Records from a data collection
= Beginning of Section =

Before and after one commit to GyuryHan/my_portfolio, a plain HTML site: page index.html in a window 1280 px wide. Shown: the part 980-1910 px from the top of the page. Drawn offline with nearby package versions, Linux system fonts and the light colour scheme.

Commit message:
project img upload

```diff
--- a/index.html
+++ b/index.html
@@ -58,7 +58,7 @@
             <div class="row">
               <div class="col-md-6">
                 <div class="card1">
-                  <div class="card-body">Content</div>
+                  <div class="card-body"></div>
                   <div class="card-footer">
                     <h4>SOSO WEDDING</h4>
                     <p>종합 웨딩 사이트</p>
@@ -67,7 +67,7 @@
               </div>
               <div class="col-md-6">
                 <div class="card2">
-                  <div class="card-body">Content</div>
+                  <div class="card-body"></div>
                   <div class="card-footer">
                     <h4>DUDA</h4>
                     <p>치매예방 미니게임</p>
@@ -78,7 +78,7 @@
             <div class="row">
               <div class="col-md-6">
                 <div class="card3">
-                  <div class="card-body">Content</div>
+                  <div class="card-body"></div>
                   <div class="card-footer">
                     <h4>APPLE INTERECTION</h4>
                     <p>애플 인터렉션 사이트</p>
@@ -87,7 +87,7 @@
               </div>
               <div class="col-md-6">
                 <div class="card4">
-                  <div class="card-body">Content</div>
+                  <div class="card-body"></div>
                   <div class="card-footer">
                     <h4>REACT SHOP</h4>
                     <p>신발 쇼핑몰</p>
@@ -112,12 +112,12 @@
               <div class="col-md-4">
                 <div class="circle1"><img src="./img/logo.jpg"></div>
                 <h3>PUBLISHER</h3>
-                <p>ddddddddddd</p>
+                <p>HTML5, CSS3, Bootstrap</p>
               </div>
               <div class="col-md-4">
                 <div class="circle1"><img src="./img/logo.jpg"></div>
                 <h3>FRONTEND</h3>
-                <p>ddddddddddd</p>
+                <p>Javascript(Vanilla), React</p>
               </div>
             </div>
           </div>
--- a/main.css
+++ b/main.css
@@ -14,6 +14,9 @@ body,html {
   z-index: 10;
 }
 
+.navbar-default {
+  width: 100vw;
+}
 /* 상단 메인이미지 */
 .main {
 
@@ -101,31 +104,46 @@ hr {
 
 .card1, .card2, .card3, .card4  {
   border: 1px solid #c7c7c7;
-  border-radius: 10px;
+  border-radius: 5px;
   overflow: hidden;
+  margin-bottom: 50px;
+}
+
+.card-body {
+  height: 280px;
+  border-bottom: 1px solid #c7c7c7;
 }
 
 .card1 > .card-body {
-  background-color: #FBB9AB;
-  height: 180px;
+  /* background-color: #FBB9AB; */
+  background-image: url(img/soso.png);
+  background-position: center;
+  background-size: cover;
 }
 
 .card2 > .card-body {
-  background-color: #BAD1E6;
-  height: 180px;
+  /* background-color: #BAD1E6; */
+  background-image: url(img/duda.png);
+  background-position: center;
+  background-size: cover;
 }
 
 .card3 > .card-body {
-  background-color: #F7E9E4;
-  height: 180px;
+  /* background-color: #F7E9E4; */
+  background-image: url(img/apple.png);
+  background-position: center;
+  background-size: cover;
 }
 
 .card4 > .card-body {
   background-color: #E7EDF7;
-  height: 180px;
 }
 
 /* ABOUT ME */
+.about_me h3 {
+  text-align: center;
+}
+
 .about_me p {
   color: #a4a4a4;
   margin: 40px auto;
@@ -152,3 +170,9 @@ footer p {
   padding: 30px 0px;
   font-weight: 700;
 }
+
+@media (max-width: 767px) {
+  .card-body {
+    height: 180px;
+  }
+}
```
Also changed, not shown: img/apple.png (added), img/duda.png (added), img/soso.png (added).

= End of Section =

Description of the task
Reproduce all lines from the records above that include the word "image".

Response to the task
+  background-image: url(img/soso.png);
+  background-image: url(img/duda.png);
+  background-image: url(img/apple.png);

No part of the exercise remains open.